═══ Records

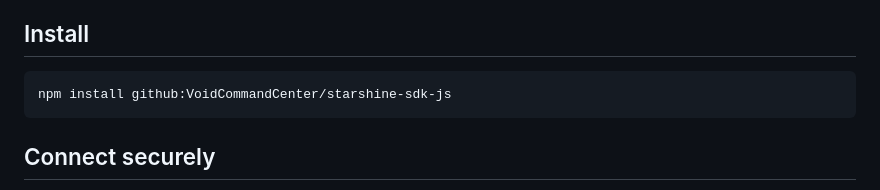
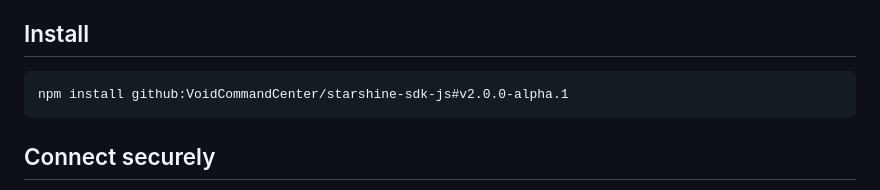
Before and after one commit to VoidCommandCenter/starshine-sdk-js, a Markdown page: README.md, the part around the change. Rendered like a GitHub page.

Commit message:
Pin the prerelease install example

````diff
--- a/README.md
+++ b/README.md
@@ -11,7 +11,7 @@ Requires Node.js 22 or newer.
 ## Install
 
 ```bash
-npm install github:VoidCommandCenter/starshine-sdk-js
+npm install github:VoidCommandCenter/starshine-sdk-js#v2.0.0-alpha.1
 ```
 
 ## Connect securely
````
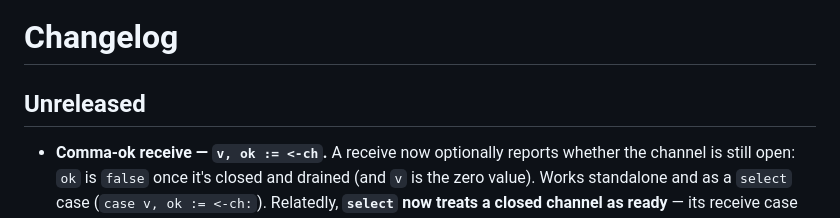
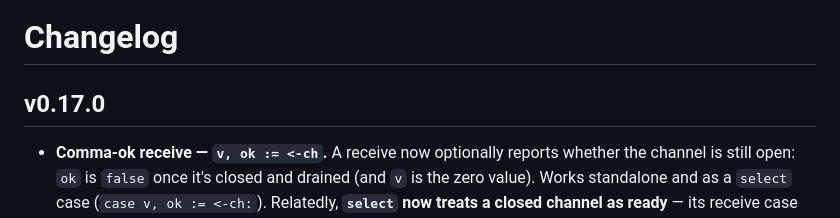
Before and after one commit to javimosch/machin, a Markdown page: CHANGELOG.md, the part around the change. Rendered like a GitHub page.

```diff
--- a/CHANGELOG.md
+++ b/CHANGELOG.md
@@ -1,6 +1,6 @@
 # Changelog
 
-## Unreleased
+## v0.17.0
 
 - **Comma-ok receive — `v, ok := <-ch`.** A receive now optionally reports
   whether the channel is still open: `ok` is `false` once it's closed and
```
Also changed, not shown: README.md (+1 -1 lines), SPEC.md (+1 -1 lines).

══════

(Exercise description):
Find the word "starshine" in the data and copy out each line where it turns up.

(Solution):
Before and after one commit to VoidCommandCenter/starshine-sdk-js, a Markdown page: README.md, the part around the change. Rendered like a GitHub page.
-npm install github:VoidCommandCenter/starshine-sdk-js
+npm install github:VoidCommandCenter/starshine-sdk-js#v2.0.0-alpha.1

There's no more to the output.